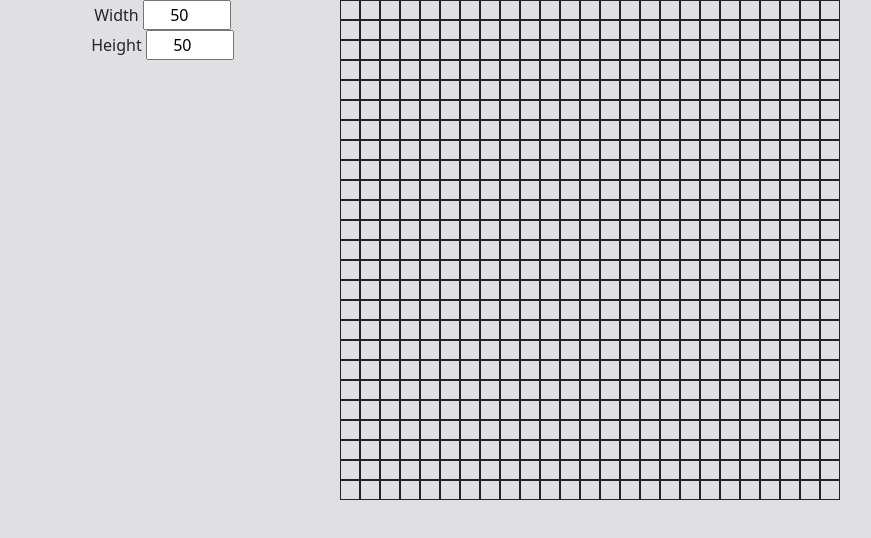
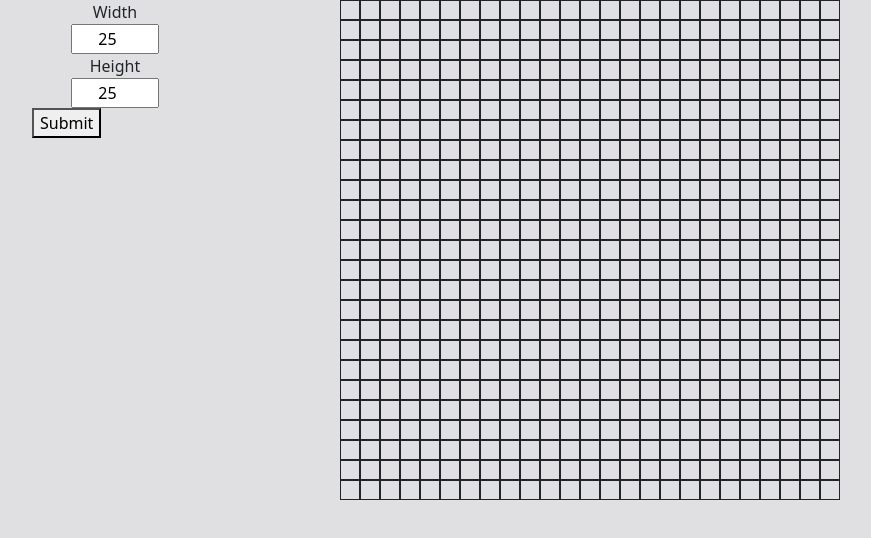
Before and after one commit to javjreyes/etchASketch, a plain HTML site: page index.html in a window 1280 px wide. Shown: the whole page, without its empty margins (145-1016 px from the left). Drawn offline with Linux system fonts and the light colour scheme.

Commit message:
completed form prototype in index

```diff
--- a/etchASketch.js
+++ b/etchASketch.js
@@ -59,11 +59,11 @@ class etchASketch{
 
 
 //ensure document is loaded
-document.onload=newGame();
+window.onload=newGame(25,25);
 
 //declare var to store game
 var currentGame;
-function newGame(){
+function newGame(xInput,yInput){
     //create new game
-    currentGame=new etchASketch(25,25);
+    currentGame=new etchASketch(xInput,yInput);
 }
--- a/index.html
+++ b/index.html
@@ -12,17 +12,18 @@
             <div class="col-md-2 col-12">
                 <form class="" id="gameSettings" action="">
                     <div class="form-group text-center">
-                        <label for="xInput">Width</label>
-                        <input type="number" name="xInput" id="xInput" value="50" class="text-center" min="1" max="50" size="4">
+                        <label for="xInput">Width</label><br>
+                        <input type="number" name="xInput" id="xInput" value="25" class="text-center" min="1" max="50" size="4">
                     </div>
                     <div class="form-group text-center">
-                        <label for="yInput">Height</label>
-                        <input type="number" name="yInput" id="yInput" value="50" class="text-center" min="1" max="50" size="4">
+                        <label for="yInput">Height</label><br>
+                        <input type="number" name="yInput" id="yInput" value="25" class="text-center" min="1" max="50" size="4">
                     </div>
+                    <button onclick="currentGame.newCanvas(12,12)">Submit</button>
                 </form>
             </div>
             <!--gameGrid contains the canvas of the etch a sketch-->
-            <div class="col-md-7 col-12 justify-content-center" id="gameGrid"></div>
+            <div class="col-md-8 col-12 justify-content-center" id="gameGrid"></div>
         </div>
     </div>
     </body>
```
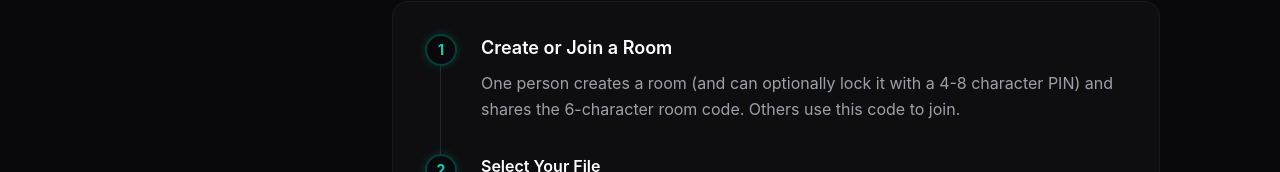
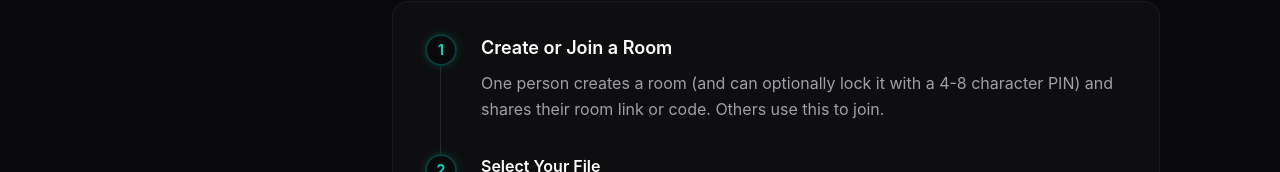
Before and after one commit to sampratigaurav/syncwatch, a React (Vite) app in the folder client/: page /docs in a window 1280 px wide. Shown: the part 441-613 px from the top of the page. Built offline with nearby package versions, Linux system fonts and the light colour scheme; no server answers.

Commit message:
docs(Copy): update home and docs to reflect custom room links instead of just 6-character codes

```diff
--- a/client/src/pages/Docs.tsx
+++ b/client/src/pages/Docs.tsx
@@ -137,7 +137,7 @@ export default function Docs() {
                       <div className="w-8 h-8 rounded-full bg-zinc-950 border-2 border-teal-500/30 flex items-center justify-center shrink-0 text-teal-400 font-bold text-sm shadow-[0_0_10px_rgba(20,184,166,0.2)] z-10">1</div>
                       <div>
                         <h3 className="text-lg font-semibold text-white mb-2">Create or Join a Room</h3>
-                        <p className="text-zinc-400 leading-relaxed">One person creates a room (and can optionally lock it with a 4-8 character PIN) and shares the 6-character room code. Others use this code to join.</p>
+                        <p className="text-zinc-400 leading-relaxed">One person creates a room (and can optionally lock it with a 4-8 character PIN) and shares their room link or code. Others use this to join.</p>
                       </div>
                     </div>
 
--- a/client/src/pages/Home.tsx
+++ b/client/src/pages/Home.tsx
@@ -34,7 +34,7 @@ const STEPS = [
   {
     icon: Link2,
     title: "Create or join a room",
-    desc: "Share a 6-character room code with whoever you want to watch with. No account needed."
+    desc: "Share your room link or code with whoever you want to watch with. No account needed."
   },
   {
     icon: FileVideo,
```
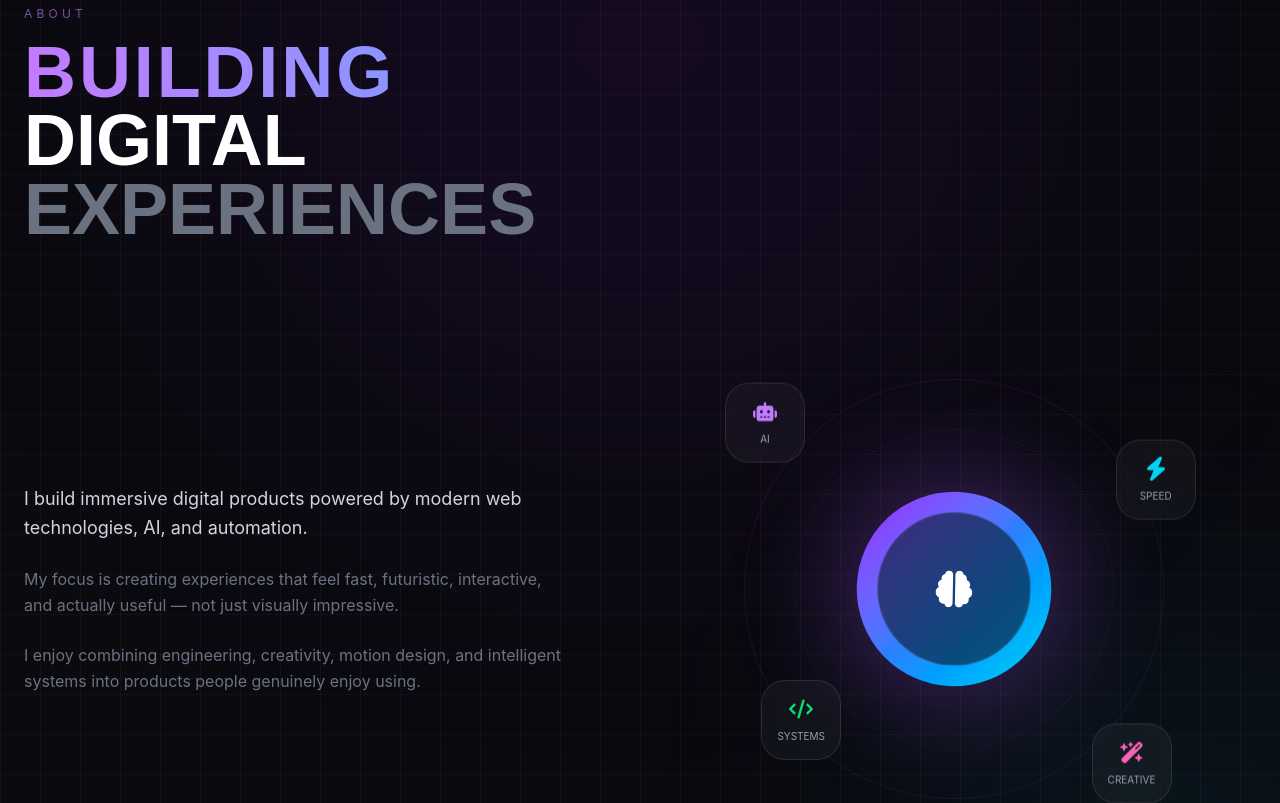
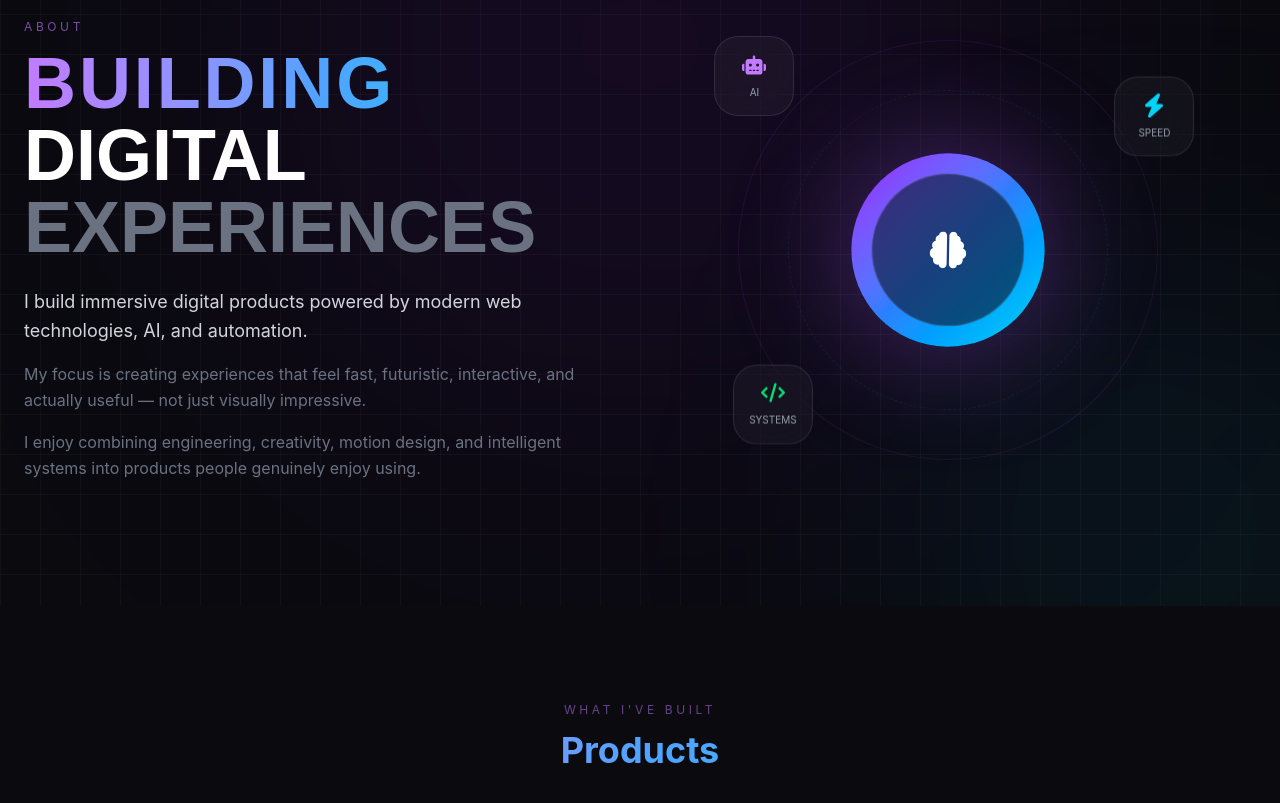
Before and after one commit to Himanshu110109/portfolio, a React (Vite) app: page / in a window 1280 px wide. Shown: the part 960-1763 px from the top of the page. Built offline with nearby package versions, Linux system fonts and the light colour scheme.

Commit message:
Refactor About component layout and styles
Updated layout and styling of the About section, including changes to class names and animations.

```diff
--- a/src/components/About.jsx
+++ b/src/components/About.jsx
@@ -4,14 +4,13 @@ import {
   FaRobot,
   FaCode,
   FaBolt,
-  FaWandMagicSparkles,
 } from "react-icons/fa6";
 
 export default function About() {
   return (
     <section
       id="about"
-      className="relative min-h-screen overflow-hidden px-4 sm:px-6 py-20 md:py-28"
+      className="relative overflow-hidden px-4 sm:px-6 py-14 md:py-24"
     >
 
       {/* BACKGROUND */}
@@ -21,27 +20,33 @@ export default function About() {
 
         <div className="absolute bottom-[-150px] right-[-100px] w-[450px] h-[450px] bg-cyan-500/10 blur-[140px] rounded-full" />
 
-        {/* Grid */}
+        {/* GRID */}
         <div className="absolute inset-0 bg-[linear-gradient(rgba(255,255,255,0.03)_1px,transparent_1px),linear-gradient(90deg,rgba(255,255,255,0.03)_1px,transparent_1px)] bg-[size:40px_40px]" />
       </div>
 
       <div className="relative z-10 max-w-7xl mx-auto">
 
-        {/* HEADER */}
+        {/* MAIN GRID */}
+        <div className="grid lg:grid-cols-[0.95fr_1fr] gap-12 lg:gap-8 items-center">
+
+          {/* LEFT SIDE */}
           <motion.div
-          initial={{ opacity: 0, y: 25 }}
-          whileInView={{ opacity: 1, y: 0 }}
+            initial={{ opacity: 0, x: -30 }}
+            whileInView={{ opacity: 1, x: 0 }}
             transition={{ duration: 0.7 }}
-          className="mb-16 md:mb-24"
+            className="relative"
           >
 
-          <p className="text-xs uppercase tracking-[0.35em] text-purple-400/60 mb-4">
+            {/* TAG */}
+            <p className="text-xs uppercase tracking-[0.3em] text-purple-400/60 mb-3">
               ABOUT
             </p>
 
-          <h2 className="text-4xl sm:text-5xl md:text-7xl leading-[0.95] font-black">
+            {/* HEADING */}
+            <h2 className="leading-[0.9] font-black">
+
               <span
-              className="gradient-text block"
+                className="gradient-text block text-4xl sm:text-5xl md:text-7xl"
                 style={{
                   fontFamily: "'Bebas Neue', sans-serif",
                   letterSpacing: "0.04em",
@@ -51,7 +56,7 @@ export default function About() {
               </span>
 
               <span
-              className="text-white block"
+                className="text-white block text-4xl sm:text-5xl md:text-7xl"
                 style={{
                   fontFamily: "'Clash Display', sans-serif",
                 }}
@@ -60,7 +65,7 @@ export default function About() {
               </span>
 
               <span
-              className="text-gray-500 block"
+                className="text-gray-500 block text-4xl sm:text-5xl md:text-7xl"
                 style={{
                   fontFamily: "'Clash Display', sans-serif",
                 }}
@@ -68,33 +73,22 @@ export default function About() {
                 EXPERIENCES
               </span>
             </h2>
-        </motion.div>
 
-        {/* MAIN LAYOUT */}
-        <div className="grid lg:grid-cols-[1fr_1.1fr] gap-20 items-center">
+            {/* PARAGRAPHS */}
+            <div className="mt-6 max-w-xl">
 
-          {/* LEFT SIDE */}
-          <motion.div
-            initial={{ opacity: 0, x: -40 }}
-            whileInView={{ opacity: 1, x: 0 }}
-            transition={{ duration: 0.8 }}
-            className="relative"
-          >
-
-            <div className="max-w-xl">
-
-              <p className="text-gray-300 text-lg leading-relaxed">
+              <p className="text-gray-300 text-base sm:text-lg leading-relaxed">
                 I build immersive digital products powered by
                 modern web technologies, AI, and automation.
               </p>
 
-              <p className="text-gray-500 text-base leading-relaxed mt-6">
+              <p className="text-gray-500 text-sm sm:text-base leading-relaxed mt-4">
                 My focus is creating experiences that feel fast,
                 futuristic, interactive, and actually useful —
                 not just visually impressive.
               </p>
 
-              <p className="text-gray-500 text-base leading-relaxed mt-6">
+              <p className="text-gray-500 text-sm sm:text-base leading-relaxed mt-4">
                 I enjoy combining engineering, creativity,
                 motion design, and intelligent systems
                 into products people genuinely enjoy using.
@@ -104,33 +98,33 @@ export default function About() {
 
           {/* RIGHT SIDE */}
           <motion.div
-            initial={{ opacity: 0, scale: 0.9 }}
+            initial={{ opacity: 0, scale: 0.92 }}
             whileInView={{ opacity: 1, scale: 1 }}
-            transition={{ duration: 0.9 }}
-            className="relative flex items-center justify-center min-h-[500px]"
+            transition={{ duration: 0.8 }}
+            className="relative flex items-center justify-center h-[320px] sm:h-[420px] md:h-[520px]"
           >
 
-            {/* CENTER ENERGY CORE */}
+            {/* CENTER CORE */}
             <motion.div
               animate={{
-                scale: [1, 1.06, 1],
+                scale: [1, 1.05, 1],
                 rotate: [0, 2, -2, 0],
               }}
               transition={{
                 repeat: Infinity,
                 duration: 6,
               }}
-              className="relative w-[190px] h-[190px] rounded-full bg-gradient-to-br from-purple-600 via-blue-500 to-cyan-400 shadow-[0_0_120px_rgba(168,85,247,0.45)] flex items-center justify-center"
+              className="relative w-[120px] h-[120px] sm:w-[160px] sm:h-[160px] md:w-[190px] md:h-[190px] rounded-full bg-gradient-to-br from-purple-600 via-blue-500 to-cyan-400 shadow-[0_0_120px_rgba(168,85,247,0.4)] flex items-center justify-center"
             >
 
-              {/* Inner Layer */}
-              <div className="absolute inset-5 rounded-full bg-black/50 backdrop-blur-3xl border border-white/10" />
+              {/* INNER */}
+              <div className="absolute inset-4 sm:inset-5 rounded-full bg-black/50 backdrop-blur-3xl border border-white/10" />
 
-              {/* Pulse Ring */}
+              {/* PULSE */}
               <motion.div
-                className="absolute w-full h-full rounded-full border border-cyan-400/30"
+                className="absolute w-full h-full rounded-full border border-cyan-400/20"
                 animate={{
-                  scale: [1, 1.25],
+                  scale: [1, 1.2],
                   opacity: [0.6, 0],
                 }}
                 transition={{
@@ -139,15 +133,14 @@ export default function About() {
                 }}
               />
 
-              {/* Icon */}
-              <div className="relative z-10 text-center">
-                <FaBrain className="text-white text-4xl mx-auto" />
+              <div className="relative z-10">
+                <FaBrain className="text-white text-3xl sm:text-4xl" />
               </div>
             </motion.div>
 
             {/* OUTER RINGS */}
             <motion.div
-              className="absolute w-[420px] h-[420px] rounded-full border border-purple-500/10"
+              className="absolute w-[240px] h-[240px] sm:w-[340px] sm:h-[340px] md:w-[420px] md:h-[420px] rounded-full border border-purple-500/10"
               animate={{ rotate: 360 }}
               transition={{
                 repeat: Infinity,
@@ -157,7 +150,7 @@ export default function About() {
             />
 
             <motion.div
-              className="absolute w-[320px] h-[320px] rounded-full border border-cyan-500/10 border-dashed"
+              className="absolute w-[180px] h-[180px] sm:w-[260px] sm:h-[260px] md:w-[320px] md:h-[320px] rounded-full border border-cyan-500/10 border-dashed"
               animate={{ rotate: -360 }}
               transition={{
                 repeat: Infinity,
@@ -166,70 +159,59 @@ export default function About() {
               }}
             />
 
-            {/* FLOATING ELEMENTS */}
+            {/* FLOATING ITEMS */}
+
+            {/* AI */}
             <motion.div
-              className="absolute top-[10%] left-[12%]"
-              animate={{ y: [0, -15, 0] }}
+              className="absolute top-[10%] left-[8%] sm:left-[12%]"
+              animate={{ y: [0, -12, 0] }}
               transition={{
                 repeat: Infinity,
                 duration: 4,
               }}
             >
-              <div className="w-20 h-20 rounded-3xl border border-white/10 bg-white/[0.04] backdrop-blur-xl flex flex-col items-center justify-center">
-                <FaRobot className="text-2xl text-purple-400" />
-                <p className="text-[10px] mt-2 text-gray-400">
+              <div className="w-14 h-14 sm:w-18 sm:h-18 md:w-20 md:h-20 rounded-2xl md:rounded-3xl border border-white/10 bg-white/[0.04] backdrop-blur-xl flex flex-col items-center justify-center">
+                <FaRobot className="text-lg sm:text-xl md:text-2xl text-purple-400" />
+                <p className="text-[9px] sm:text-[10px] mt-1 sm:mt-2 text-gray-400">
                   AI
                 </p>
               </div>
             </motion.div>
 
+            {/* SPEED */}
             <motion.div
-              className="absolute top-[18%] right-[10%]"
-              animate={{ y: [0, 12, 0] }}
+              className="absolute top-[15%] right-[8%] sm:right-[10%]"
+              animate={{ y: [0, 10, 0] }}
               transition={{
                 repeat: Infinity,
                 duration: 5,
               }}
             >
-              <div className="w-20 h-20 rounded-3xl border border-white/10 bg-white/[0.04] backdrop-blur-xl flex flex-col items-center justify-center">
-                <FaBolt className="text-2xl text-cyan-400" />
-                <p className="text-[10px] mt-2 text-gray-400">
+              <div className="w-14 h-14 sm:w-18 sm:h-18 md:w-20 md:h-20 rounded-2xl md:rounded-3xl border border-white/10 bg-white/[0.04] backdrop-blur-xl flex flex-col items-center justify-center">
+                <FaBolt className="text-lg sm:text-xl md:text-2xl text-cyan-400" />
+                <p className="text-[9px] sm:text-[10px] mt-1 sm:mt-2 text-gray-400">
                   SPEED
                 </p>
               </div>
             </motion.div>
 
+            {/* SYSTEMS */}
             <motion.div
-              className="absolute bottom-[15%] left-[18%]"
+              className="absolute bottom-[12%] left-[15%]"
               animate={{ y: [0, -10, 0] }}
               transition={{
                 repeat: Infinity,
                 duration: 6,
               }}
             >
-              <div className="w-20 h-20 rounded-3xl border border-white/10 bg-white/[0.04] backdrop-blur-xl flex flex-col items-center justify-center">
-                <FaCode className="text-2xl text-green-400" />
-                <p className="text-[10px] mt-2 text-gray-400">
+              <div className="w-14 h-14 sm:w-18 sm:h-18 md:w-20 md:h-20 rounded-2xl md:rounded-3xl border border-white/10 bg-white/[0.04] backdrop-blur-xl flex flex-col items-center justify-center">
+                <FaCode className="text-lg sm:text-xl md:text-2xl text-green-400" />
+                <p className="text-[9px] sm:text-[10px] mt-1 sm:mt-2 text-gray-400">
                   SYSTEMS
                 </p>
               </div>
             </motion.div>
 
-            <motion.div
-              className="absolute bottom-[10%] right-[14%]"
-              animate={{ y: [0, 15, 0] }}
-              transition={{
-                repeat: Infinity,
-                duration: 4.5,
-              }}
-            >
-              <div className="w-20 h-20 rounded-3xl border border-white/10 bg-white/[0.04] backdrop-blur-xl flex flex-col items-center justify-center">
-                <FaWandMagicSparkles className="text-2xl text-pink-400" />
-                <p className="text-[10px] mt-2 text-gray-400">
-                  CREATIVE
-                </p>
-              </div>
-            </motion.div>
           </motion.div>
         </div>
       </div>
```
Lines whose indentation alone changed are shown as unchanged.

_Problem statement_
From the records above, pick out and copy each line holding the word "newGame".

_Solution to the problem_
-document.onload=newGame();
+window.onload=newGame(25,25);
-function newGame(){
+function newGame(xInput,yInput){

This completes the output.